Content starts
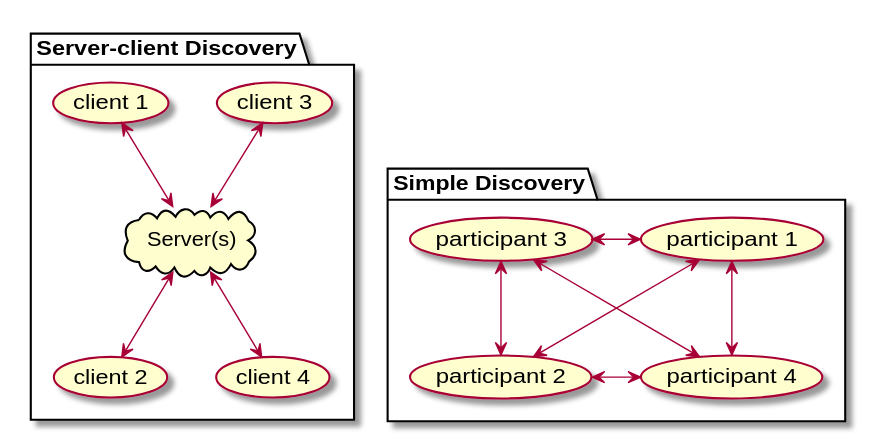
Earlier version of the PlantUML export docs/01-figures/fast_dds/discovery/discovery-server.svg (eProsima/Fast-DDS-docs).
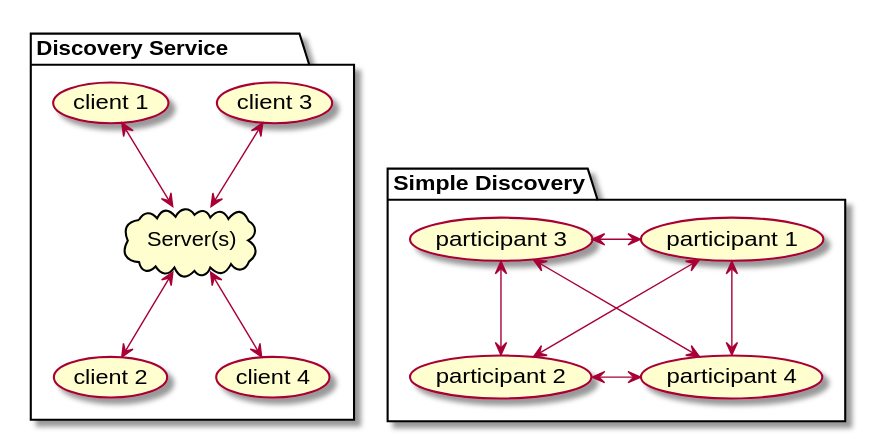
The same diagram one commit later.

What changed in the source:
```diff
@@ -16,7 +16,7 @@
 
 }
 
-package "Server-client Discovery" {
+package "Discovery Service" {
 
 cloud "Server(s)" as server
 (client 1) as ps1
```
Content ends
Content starts
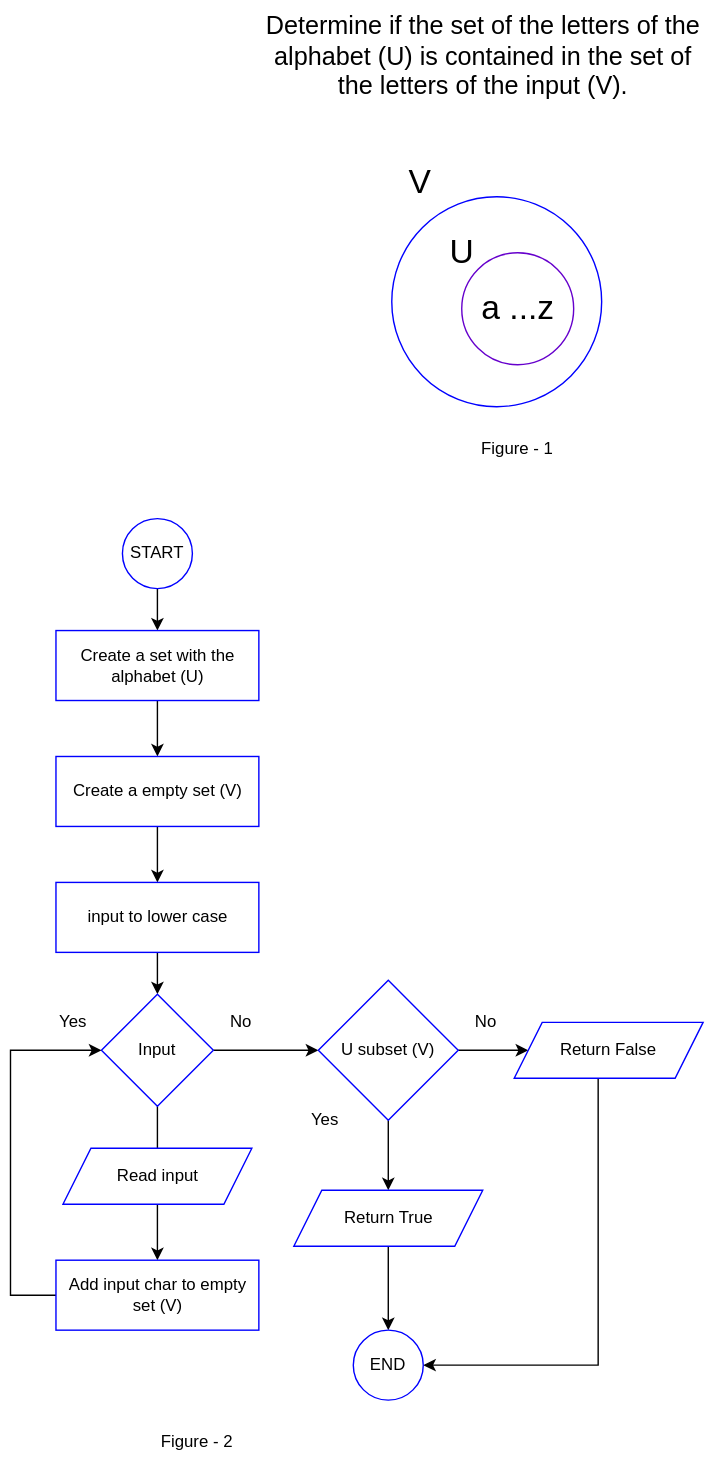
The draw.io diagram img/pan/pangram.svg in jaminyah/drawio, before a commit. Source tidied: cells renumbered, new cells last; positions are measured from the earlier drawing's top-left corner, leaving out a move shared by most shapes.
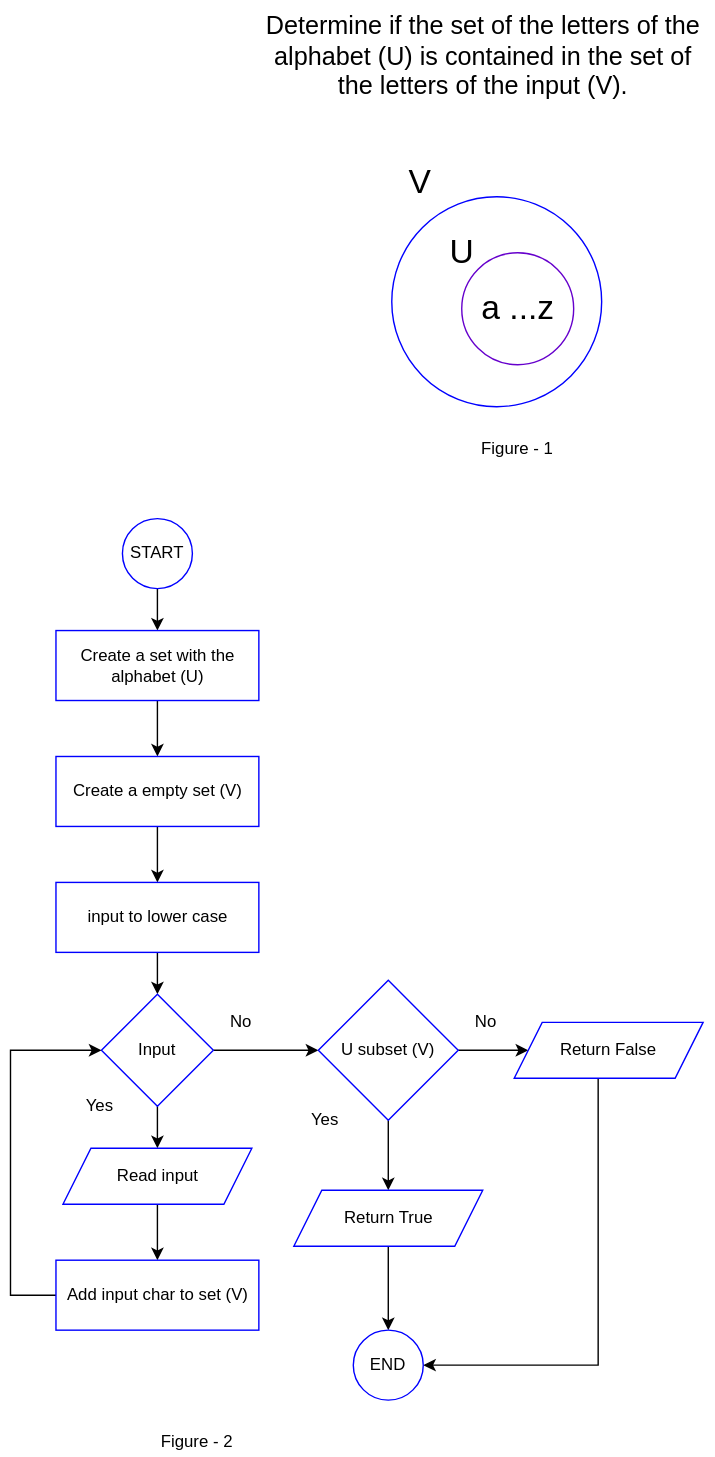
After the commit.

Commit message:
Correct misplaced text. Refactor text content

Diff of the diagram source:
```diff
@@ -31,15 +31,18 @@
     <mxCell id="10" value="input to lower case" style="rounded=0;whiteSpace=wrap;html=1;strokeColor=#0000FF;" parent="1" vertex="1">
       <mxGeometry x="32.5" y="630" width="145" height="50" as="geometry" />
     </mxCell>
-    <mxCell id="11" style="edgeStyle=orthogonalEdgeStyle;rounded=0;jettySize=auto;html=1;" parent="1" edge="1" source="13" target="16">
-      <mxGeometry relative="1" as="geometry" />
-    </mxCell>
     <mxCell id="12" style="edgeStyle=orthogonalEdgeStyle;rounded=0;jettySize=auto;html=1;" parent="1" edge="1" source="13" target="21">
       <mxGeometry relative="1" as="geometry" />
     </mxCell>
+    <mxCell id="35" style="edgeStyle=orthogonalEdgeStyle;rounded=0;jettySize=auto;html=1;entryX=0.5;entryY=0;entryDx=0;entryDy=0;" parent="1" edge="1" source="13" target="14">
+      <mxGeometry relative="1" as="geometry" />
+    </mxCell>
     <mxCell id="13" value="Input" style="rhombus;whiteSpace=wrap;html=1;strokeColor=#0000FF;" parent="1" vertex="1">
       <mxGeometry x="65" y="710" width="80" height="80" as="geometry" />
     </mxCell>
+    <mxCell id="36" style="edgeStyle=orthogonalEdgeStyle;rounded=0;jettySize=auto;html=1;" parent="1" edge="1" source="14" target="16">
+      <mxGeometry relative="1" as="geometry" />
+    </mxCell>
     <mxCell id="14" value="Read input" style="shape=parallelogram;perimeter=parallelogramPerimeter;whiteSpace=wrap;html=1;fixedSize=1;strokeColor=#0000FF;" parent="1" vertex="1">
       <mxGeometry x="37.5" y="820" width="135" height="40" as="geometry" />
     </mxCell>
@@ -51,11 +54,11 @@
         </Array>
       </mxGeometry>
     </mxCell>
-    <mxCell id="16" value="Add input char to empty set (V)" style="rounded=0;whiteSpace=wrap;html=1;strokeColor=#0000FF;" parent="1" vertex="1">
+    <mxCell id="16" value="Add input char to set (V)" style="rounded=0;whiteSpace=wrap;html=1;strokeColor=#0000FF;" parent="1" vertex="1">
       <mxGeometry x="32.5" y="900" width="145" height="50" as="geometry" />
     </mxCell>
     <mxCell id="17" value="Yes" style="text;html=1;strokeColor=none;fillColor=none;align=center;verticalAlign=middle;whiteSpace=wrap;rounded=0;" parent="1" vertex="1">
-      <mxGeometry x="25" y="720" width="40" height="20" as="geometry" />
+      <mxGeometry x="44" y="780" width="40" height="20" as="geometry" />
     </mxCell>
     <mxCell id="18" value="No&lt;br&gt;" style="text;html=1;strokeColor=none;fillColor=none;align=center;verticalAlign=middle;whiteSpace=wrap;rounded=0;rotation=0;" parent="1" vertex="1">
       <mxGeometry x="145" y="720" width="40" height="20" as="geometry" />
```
Content ends
# [Aim of the exercise]
Identify each line in the records above containing the word "relative"; copy those lines.

# [Answer space]
-      <mxGeometry relative="1" as="geometry" />
       <mxGeometry relative="1" as="geometry" />
+      <mxGeometry relative="1" as="geometry" />
+      <mxGeometry relative="1" as="geometry" />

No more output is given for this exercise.